I am on a whatsapp group with the parents in his class. It provides all sorts of useful information about road closures and the like. On Thursday there was a discussion about homework, particularly maths. Everyone apparently has different maths homework so some children are on five times tables and others are on threes and fours. I noticed a new message on Friday morning. “Only son is on 7’s, 8’s and 14’s”, it said with my name on it. Hmm. Only son had got hold of my phone and he’d got wise to my whatsapp messages because I’ve been using him as my secretary, getting him to check and reply to some while on the school run. I had to send another message to explain the situation. Only son is ambitious in his maths homework. “Let’s do the seven times tables,” I say. Not only does he do the sevens up to around 300, but he adds in the 14s for fun. I then have to check it all.

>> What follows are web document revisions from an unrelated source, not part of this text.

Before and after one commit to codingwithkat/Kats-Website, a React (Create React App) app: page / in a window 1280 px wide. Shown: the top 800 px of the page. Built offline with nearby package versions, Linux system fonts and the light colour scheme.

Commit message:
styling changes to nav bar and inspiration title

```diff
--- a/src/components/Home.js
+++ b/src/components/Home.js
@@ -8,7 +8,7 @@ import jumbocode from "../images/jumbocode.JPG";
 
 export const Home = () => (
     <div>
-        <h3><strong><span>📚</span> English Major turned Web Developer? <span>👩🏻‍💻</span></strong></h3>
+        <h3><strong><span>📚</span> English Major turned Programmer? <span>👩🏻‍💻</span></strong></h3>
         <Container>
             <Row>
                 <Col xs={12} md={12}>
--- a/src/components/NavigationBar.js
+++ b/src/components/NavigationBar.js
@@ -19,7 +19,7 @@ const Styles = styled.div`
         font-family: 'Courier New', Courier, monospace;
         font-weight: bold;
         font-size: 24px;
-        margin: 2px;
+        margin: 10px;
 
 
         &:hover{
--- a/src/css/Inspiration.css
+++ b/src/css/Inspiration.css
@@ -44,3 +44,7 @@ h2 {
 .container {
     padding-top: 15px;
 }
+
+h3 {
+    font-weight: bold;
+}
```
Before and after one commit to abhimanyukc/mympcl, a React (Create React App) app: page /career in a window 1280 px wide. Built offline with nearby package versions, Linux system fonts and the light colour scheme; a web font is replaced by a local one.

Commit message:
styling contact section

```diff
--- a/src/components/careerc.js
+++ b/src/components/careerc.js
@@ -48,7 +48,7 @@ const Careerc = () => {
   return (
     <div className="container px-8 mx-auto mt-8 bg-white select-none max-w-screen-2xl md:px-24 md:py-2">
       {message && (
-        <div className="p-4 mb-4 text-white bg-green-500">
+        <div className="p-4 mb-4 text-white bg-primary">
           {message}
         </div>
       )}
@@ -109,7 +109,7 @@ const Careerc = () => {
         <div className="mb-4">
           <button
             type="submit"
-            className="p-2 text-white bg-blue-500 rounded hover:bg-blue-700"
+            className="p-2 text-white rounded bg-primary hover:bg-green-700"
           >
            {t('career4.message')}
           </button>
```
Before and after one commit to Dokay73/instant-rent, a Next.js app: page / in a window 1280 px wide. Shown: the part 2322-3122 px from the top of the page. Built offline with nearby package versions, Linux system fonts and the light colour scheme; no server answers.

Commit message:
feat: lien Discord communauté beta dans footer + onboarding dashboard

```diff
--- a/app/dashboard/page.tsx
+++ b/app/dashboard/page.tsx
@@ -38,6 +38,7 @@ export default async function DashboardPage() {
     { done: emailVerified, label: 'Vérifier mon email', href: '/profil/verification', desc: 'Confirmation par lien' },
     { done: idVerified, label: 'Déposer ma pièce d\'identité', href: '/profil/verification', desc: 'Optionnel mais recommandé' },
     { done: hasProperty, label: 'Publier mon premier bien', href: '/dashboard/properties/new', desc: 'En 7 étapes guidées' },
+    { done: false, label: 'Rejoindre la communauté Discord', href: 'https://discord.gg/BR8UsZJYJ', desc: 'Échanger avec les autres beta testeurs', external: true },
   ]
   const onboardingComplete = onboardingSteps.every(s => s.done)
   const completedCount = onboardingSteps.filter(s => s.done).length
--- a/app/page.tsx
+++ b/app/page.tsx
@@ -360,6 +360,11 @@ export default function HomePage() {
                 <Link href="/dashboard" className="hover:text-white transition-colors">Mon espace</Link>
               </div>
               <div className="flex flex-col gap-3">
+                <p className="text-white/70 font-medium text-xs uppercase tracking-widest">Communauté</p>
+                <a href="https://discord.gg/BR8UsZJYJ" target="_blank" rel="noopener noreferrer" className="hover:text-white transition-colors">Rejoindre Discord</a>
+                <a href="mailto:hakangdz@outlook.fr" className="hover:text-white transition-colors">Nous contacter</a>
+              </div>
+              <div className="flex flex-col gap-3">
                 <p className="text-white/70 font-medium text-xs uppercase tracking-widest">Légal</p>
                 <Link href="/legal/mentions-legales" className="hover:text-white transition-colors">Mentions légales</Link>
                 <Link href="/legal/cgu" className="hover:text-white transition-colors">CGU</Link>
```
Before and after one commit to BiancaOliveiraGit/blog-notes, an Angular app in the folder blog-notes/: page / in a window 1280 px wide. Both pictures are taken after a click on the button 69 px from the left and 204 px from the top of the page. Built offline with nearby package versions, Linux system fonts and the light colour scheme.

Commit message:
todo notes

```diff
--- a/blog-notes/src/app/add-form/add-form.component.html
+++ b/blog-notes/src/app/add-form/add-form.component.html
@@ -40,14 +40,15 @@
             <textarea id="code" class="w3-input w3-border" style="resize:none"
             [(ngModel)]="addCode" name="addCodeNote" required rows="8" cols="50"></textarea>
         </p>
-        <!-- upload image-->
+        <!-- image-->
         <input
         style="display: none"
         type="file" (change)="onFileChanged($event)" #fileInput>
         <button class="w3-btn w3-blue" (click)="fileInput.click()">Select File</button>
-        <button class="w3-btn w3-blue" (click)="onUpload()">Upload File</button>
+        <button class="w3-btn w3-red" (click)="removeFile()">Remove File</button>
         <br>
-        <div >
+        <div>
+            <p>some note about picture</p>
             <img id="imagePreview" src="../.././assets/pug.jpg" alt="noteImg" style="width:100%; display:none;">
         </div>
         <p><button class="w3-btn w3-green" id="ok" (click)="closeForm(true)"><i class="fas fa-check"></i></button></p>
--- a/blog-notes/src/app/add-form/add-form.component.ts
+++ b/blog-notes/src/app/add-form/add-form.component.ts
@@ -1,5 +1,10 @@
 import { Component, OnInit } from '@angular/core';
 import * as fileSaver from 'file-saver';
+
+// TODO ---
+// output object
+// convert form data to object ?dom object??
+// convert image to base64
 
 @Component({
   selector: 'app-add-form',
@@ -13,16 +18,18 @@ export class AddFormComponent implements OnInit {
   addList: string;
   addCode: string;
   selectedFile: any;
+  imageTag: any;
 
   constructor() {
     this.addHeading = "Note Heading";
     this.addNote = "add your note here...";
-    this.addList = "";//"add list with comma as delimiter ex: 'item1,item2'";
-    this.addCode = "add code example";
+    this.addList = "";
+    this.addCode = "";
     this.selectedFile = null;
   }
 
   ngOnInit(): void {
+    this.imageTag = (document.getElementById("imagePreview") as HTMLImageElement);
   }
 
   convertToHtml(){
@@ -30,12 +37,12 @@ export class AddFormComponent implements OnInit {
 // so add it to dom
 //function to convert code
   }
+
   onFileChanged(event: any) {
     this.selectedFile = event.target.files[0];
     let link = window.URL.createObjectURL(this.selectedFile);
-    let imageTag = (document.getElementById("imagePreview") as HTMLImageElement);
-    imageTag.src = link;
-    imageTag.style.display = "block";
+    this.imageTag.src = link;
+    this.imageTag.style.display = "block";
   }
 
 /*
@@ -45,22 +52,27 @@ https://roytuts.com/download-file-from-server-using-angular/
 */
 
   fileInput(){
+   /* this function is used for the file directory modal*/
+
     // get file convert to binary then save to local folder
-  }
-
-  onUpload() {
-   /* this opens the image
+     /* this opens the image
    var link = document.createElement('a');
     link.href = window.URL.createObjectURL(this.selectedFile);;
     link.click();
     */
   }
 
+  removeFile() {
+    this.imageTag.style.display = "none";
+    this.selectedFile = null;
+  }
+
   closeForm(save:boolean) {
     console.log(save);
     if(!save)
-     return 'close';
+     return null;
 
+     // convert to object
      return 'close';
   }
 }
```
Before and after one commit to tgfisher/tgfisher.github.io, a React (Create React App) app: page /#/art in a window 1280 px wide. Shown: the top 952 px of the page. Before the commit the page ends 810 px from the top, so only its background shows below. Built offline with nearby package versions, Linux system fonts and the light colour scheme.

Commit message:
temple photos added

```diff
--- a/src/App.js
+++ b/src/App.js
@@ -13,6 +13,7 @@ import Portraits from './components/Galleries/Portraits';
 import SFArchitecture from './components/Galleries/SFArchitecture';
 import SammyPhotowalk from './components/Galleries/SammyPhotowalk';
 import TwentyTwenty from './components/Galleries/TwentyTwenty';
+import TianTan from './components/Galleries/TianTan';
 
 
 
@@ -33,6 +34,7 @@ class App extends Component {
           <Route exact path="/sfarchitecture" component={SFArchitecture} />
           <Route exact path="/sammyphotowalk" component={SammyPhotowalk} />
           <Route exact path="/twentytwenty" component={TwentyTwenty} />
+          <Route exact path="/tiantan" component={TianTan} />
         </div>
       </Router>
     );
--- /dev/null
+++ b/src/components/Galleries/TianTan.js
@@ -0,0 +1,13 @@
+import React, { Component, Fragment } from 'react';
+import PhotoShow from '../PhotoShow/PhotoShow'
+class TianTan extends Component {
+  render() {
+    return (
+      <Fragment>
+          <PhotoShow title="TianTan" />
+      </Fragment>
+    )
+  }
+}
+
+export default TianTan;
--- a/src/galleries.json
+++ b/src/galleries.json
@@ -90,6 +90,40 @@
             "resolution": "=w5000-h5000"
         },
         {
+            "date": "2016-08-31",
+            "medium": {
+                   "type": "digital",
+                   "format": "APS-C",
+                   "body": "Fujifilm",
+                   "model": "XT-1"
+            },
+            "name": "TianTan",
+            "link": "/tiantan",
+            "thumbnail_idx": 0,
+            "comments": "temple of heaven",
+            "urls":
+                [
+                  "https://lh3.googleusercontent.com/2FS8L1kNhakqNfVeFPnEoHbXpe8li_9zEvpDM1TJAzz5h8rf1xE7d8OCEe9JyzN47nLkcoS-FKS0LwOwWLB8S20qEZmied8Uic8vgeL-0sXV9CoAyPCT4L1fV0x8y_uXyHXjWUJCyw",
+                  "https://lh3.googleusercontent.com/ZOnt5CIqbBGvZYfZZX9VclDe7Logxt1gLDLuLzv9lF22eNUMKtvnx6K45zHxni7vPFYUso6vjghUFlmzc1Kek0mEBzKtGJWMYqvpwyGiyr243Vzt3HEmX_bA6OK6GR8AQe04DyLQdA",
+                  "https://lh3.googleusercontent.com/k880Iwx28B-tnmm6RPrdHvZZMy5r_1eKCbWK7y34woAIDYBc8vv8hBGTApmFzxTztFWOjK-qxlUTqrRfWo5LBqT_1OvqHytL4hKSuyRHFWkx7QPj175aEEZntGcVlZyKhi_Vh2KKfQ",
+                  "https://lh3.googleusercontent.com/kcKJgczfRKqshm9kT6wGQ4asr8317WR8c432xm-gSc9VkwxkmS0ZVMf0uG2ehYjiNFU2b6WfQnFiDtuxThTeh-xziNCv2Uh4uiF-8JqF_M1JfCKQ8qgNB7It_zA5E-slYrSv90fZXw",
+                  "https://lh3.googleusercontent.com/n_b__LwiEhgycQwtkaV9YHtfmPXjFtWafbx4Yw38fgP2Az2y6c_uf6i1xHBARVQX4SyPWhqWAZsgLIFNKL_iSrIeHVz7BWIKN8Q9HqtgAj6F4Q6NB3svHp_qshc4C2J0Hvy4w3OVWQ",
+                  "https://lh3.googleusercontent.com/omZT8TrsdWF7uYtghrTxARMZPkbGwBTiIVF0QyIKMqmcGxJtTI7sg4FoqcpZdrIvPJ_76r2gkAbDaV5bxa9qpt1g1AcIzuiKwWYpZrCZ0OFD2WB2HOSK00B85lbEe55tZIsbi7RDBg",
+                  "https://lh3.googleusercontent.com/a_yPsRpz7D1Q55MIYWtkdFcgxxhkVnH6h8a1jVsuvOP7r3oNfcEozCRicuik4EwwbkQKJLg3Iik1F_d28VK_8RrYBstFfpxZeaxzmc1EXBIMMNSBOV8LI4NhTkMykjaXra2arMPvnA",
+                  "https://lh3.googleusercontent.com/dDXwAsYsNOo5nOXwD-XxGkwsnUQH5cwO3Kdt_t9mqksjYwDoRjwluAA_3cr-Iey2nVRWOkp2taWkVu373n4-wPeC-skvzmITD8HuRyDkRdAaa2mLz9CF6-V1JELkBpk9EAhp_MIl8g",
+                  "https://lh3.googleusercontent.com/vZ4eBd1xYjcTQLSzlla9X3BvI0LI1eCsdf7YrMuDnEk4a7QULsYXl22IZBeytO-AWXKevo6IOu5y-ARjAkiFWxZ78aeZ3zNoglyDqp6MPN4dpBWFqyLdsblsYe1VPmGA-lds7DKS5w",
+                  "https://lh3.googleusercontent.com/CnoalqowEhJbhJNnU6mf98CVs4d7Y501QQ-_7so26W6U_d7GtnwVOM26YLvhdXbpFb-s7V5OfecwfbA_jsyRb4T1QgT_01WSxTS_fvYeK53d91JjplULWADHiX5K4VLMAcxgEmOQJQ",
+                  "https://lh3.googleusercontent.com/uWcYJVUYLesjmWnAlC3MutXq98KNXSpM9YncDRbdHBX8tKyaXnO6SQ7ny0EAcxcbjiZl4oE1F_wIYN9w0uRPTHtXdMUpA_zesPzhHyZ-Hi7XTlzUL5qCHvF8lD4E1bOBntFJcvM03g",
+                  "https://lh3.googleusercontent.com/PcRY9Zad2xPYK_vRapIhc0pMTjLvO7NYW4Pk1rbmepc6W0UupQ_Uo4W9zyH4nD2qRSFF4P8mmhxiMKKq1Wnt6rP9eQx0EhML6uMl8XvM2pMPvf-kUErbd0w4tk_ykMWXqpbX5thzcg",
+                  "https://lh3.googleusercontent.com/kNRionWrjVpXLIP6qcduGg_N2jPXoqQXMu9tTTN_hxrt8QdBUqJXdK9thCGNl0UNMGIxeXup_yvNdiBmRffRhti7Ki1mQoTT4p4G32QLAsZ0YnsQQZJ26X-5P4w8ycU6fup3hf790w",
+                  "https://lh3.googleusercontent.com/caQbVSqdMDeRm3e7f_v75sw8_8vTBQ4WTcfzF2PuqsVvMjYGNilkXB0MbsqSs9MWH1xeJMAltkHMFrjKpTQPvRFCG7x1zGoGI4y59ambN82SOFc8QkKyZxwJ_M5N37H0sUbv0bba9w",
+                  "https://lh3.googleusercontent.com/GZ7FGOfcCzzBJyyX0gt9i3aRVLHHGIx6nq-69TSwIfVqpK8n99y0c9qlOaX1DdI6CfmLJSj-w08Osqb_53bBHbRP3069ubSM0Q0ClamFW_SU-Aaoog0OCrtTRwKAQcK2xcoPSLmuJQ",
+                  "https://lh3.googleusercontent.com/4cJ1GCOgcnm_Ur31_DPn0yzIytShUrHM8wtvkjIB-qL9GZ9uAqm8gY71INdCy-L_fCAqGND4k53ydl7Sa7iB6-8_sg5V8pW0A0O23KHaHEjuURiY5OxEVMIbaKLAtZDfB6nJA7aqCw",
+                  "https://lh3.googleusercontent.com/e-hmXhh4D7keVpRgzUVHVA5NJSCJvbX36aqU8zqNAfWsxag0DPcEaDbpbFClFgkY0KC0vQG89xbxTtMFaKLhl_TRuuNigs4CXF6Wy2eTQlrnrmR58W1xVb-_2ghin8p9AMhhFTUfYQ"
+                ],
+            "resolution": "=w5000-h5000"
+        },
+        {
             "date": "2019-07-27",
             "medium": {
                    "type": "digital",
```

He has watched Matilda one too many times.
At the weekend he was keen to show us his latest dance moves [to the tunes of Geometry Dash]. We had just sat down to watch a film. I gave what I thought was an enthusiastic response [though maybe not a very loud clap compared to his own clapping genius] to the first dance. I did mention that I was keen to watch a bit of the film – it was in a tense part. Only son took umbrage. He got a piece of paper and jotted down some notes. “Three reasons why seven year olds’ lives are really hard”, it began. There were then three reasons listed. The first was that parents are always stroppy. You what? I haven’t been stroppy at all despite huge provocation from the menopause which I am blaming for the fact that I am permanently knackered. His second point was about his siblings. “They wind you up”, it stated. This is undeniably true. The third was perhaps the most serious charge: “When you try to show your family talent they are watching a stupid film.”
I fear we are falling short of his high expectations on a daily basis. Perhaps it is a good life lesson.
*Mum on the run is Mandy Garner, editor of Workingmums.co.uk.